Fellow Innocence Project lawyer Vanessa Potkin cited the “recently unearthed evidence of Mr Aziz and Mr Islam’s innocence that had been hidden by the NYPD and FBI” and called for additional investigation into exactly how the pair were railroaded.

How the Daily News reported the story on February 22, 1965.
How the Daily News reported the story on February 22, 1965. (Daily News)

The official word on the case was expected to come Thursday at a news conference with Vance, with a massive media turnout expected in the long-overdue exonerations.

According to the Times, the FBI, prosecutors and the NYPD were involved in the sketchy investigation of a murder that reverberates 56 years after Malcolm was shot 16 times and killed in front of his pregnant wife and three of his daughters.

“The NYPD cooperated fully with the Manhattan District Attorney’s office’s recent review of the investigation and prosecution,” according to a department spokeswoman.

Muhammad A. Aziz, who previously went by the name Norman 3X Butler, is escorted by detectives at police headquarters at 240 Centre St. after his arrest on Feb. 26, 1965.
Muhammad A. Aziz, who previously went by the name Norman 3X Butler, is escorted by detectives at police headquarters at 240 Centre St. after his arrest on Feb 26, 1965 – AP

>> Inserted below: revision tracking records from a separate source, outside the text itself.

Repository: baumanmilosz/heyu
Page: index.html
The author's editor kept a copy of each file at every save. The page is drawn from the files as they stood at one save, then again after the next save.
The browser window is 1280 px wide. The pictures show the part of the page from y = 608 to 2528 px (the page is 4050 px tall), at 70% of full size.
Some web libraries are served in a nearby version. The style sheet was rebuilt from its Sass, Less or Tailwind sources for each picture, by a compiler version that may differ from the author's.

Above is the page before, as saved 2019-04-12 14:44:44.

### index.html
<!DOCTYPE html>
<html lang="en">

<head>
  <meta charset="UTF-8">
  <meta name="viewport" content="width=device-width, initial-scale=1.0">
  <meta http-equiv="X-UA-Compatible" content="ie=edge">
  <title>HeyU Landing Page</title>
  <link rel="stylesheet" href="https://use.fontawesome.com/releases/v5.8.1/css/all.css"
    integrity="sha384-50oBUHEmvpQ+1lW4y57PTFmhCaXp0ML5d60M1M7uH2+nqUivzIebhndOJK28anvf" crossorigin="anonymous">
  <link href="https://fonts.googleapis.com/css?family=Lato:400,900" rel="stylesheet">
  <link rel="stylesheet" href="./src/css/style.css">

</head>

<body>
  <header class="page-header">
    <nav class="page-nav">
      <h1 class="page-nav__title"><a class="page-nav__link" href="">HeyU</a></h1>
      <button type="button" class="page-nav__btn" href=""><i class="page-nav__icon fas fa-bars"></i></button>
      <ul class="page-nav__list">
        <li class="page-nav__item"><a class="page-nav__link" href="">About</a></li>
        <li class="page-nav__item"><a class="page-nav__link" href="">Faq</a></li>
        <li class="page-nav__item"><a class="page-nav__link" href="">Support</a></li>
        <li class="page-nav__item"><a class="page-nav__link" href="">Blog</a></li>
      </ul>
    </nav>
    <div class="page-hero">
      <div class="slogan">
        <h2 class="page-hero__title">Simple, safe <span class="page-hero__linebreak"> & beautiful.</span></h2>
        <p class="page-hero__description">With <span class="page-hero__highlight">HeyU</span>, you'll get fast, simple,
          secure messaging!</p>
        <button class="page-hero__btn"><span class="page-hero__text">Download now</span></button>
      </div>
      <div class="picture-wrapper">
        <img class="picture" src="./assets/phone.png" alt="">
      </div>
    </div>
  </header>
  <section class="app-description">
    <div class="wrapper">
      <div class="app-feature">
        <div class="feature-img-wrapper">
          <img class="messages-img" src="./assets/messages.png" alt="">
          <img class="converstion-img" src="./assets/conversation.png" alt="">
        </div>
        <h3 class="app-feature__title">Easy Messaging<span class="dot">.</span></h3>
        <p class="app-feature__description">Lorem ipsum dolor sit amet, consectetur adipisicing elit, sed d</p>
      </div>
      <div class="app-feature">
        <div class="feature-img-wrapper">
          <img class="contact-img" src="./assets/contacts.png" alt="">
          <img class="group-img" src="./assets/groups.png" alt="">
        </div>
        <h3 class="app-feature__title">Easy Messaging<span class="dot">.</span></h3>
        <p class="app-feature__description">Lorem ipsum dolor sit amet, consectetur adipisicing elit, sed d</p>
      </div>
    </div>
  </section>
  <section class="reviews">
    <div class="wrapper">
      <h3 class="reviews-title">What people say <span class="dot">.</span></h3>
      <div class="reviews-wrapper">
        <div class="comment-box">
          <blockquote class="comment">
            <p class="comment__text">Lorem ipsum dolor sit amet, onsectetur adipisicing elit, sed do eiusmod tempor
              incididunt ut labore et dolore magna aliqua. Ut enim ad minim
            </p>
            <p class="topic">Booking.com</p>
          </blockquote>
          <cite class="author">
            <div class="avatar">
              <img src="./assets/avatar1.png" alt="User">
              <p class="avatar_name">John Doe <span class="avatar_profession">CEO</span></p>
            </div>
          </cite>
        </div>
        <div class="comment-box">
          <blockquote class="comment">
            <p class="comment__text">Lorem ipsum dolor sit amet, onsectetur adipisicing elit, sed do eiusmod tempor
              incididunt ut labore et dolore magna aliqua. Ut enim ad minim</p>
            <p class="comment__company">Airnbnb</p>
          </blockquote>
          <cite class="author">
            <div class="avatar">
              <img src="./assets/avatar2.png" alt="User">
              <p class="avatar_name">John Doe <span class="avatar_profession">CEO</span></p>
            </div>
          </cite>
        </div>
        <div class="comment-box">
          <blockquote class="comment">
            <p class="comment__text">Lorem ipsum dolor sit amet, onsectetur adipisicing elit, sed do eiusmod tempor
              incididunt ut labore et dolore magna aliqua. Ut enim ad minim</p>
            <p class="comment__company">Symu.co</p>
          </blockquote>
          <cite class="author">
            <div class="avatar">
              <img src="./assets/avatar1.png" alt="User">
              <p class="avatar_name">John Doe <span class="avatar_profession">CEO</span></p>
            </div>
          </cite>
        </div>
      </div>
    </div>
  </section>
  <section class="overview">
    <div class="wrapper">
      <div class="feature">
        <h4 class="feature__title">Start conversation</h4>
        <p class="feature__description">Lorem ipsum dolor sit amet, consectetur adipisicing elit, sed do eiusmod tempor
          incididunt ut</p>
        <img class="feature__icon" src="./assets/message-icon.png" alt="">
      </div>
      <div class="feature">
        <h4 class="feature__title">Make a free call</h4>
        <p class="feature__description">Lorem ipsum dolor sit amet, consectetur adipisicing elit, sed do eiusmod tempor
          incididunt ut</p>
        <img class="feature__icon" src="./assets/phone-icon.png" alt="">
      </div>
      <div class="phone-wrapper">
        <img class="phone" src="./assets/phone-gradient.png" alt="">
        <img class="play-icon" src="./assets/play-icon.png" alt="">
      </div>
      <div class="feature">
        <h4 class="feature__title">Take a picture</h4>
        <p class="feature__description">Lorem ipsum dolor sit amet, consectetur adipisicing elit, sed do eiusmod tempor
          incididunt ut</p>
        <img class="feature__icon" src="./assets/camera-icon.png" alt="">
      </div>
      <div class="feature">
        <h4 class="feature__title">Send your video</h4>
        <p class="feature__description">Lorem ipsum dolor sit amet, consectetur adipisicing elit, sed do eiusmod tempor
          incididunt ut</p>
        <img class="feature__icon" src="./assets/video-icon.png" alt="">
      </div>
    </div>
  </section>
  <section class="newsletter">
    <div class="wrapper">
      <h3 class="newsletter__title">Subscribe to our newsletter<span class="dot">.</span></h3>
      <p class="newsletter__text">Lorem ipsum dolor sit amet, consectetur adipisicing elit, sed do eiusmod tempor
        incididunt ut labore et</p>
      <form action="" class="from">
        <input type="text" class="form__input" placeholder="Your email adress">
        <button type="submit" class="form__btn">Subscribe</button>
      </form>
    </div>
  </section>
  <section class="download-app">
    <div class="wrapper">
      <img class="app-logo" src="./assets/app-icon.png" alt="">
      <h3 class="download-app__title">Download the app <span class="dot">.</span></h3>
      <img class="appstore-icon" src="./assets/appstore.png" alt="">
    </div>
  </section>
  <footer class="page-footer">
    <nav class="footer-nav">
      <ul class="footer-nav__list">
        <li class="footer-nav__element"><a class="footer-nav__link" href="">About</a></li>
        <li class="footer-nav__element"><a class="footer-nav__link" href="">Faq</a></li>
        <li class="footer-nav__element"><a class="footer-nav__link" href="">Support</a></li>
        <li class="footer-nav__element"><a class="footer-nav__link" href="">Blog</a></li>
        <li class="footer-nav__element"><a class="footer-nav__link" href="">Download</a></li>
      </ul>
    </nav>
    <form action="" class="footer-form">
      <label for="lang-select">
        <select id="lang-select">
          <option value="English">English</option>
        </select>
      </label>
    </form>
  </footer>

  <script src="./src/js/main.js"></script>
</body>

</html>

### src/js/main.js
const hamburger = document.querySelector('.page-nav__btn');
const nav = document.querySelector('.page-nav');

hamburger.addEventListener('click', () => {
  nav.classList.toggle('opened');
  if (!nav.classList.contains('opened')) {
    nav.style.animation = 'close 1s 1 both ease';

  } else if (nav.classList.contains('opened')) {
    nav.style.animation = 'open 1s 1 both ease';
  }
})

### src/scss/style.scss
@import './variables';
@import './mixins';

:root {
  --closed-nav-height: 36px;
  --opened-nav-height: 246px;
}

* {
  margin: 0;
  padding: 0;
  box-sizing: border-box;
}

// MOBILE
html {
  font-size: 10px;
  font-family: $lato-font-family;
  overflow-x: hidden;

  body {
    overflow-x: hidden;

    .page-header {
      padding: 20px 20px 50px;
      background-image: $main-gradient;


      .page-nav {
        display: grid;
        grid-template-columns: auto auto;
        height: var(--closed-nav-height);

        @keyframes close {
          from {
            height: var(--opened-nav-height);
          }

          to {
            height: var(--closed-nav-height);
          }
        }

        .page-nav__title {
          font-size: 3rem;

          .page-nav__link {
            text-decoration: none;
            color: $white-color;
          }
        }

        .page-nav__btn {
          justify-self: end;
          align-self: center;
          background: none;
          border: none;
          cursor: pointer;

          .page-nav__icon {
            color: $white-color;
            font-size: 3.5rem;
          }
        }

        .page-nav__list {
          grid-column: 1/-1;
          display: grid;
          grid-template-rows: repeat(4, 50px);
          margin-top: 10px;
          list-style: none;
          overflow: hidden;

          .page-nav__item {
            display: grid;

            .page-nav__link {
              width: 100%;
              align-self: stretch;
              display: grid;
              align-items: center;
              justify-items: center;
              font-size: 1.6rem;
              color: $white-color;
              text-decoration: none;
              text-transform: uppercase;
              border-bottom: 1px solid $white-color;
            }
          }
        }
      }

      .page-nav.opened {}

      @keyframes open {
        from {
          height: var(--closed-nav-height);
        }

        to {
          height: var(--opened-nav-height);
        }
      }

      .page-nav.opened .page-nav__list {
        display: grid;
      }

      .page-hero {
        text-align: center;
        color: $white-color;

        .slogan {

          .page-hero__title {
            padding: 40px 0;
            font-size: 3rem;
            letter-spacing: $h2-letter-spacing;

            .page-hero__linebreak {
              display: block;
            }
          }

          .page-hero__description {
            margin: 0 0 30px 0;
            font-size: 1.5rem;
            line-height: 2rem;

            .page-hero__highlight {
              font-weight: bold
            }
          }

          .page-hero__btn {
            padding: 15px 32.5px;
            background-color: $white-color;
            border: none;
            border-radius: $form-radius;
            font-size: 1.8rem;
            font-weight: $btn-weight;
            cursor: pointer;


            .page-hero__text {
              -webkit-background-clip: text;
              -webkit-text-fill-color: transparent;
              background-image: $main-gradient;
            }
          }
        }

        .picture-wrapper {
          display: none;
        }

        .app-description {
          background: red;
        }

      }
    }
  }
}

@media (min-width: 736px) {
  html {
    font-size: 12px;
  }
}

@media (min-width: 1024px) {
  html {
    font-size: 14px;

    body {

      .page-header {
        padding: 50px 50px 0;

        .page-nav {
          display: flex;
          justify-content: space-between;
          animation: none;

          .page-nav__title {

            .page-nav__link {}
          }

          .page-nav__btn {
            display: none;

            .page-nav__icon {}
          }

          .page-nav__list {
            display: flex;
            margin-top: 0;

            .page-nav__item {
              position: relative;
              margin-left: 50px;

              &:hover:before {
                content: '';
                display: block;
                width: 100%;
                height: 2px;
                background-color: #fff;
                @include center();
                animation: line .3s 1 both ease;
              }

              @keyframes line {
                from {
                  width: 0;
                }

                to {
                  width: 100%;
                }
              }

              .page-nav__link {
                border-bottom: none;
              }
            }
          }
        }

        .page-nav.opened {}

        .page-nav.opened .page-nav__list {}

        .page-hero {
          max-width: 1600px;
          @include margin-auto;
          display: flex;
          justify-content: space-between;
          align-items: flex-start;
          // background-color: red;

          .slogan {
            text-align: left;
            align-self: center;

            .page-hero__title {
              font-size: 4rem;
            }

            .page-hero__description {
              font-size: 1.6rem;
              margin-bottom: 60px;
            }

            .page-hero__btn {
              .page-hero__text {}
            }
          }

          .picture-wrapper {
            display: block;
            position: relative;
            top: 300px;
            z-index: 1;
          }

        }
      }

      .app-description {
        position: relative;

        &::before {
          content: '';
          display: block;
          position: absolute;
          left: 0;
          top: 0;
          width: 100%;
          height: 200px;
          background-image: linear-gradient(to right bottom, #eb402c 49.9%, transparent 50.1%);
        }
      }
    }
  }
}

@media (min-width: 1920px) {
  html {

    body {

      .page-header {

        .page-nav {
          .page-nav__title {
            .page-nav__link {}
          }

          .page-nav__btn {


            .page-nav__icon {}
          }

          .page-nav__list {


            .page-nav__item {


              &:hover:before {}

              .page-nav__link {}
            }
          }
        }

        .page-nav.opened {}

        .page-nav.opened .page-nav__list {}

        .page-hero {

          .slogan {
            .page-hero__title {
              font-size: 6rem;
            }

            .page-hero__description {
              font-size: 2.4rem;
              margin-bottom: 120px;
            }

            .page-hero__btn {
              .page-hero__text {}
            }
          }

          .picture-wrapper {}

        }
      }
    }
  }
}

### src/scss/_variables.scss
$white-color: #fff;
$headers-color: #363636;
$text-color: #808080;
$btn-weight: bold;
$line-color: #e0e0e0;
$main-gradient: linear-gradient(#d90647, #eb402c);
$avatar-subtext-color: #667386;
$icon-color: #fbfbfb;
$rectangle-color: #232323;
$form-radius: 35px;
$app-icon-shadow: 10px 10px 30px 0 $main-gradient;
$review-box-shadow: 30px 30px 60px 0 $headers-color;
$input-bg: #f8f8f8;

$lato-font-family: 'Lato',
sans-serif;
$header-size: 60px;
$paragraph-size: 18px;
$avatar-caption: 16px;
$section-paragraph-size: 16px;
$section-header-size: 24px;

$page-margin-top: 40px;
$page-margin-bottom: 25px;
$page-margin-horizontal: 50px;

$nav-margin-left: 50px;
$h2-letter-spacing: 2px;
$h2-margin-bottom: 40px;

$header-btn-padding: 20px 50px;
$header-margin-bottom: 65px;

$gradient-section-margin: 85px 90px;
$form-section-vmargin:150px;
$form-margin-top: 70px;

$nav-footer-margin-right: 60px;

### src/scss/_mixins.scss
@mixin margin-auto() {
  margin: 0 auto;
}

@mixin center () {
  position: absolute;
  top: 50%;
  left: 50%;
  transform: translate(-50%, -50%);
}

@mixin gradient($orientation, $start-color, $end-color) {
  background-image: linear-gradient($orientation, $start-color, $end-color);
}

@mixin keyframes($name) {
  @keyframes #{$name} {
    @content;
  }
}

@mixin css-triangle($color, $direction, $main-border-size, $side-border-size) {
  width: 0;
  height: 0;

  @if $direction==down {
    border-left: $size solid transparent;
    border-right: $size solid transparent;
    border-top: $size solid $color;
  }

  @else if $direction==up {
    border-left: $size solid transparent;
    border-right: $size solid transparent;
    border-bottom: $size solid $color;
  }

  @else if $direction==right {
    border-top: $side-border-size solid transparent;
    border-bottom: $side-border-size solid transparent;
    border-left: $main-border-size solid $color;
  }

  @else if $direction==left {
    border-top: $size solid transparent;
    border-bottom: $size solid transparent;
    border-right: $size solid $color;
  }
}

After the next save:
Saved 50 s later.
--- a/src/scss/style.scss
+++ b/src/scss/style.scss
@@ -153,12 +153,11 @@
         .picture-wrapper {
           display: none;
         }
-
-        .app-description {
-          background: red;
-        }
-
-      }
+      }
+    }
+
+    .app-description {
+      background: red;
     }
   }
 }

Prosecutors did not identify any possible new suspects in the killing, which occurred as Malcolm stood to address a crowd inside the ballroom, the Times said. But doubts were raised over the years about the convictions of the two soon-to-be-cleared men, Aziz and Islam, known respectively at the time as Norman 3X Butler and Thomas 15X Johnson.

The fiery Muslim leader was blasted by three shooters on Feb, 21, 1965. One of the killers unloaded on their target with a shotgun as a crowd of 400 watched in horror on a Sunday afternoon, with the 39-year-old pronounced dead at a nearby hospital.

Aziz was arrested five days after the shooting, with Malcolm’s former driver Islam taken into custody five days later. The two were convicted on March 11, 1966, and sentenced to life behind bars.

Khalil Islam, aka Thomas 15X Johnson, center, is booked as the third suspect in the slaying of Malcolm X on March 3, 1965.
Khalil Islam, aka Thomas 15X Johnson, center, is booked as the third suspect in the slaying of Malcolm X on March 3, 1965 – AP

Across the decades, an assortment of books and a documentary suggested the assassination was the work of everyone from the Nation of Islam to the FBI or another government organization.